= Dataset content =

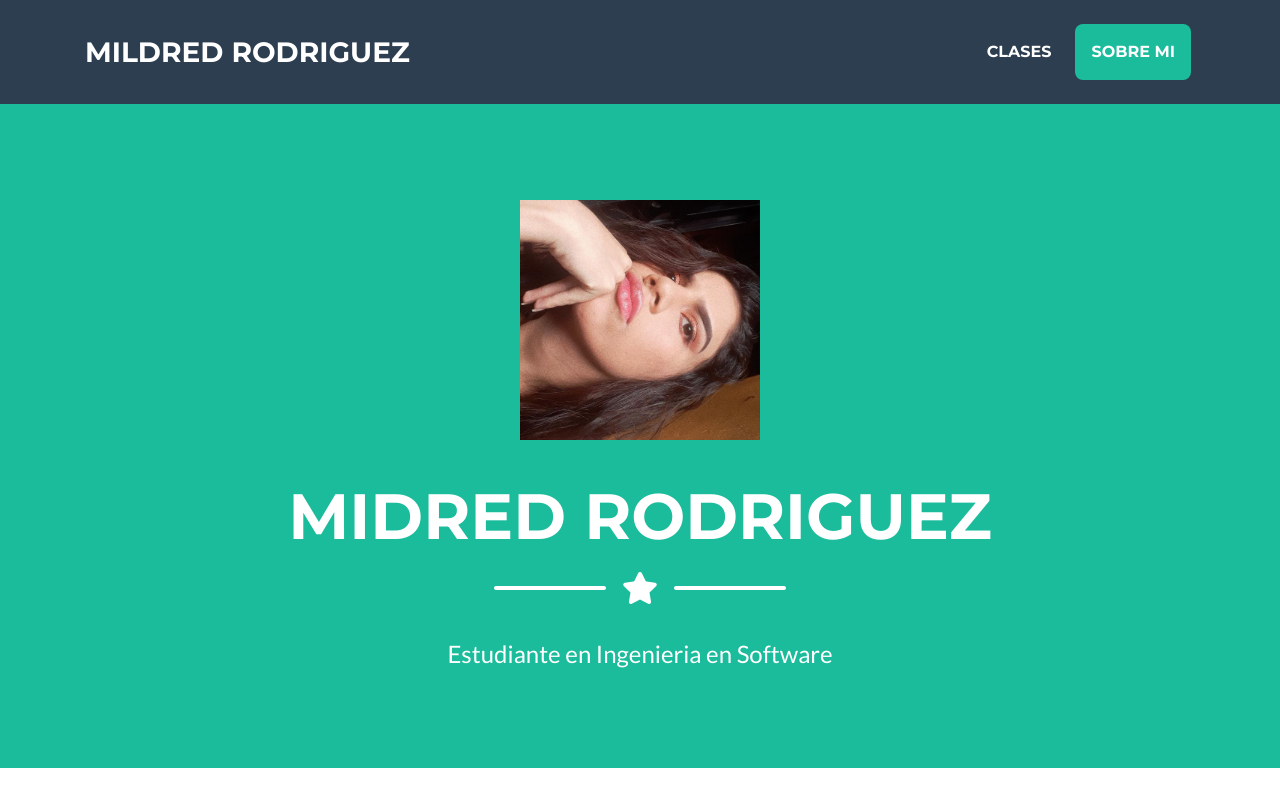
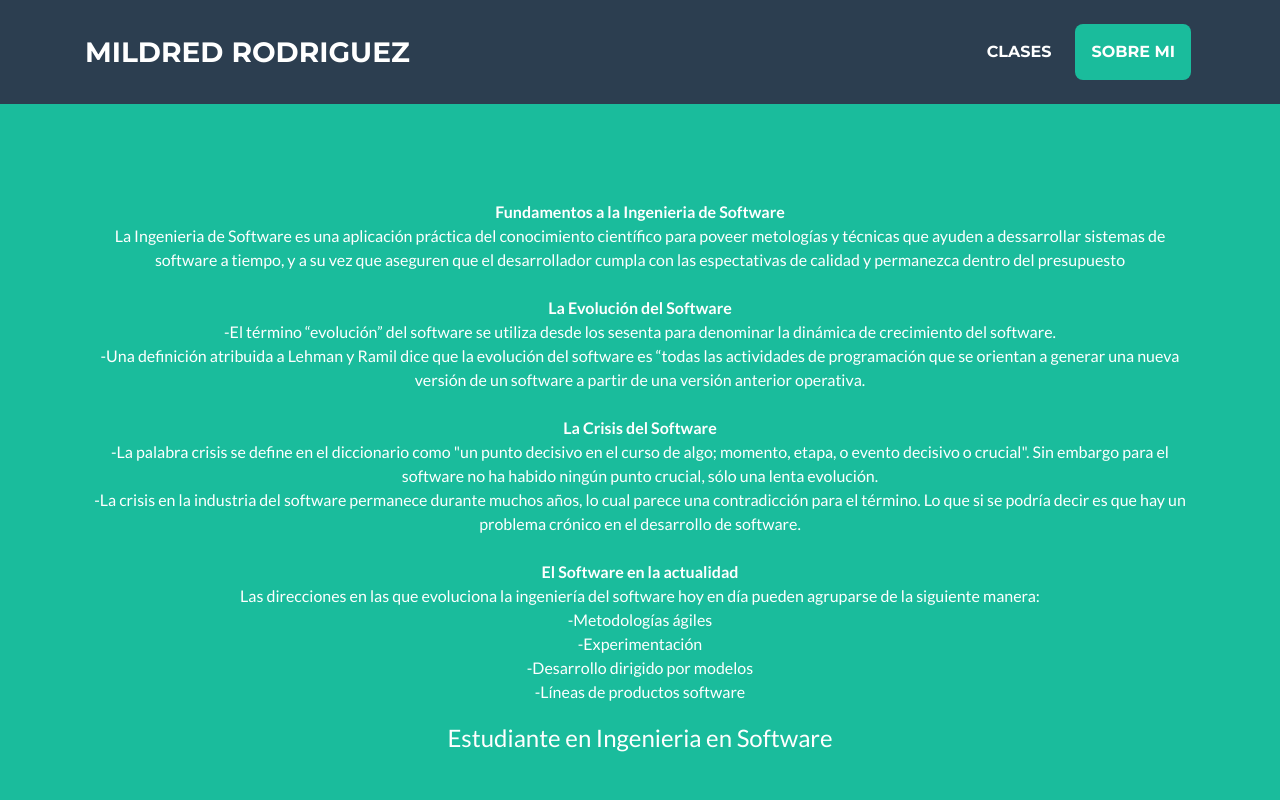
Before and after one commit to Jesaltstudio/mildred, a plain HTML site: page uno.html in a window 1280 px wide. Shown: the top 800 px of the page. Drawn offline with Linux system fonts and the light colour scheme.

Commit message:
Update uno.html

```diff
--- a/uno.html
+++ b/uno.html
@@ -47,19 +47,23 @@
   <header class="masthead bg-primary text-white text-center">
     <div class="container d-flex align-items-center flex-column">
 
-      <!-- Masthead Avatar Image -->
-      <img class="masthead-avatar mb-5" src="img/pp.jfif" alt="">
-
-      <!-- Masthead Heading -->
-      <h1 class="masthead-heading text-uppercase mb-0">Midred Rodriguez</h1>
-
-      <!-- Icon Divider -->
-      <div class="divider-custom divider-light">
-        <div class="divider-custom-line"></div>
-        <div class="divider-custom-icon">
-          <i class="fas fa-star"></i>
-        </div>
-        <div class="divider-custom-line"></div>
+      <p><b>Fundamentos a la Ingenieria de Software</b><br>
+La Ingenieria de Software es una aplicación práctica del conocimiento científico para poveer metologías y técnicas que ayuden a dessarrollar sistemas de software a tiempo, y a su vez que aseguren que el desarrollador cumpla con las espectativas de calidad y permanezca dentro del presupuesto<br>
+   <br>
+        <b>La Evolución del Software</b><br>
+-El término “evolución” del software se utiliza desde los sesenta para denominar la dinámica de crecimiento del software.<br>
+-Una definición atribuida a Lehman y Ramil dice que la evolución del software es “todas las actividades de programación que se orientan a generar una nueva versión de un software a partir de una versión anterior operativa.<br>
+        <br>
+        <b>La Crisis del Software</b><br>
+-La palabra crisis se define en el diccionario como "un punto decisivo en el curso de algo; momento, etapa, o evento decisivo o crucial". Sin embargo para el software no ha habido ningún punto crucial, sólo una lenta evolución.<br>
+-La crisis en la industria del software permanece durante muchos años, lo cual parece una contradicción para el término. Lo que si se podría decir es que hay un problema crónico en el desarrollo de software.<br>
+        <br>
+        <b>El Software en la actualidad</b><br>
+ Las direcciones en las que evoluciona la ingeniería del software hoy en día pueden agruparse de la siguiente manera:<br>
+-Metodologías ágiles<br>
+-Experimentación<br>
+-Desarrollo dirigido por modelos<br>
+        -Líneas de productos software</p>
       </div>
 
       <!-- Masthead Subheading -->
```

= Work to complete =
Among the lines above, find those with the string "class" and copy them.

= Finished exercise =
   <header class="masthead bg-primary text-white text-center">
     <div class="container d-flex align-items-center flex-column">
-      <img class="masthead-avatar mb-5" src="img/pp.jfif" alt="">
-      <h1 class="masthead-heading text-uppercase mb-0">Midred Rodriguez</h1>
-      <div class="divider-custom divider-light">
-        <div class="divider-custom-line"></div>
-        <div class="divider-custom-icon">
-          <i class="fas fa-star"></i>
-        <div class="divider-custom-line"></div>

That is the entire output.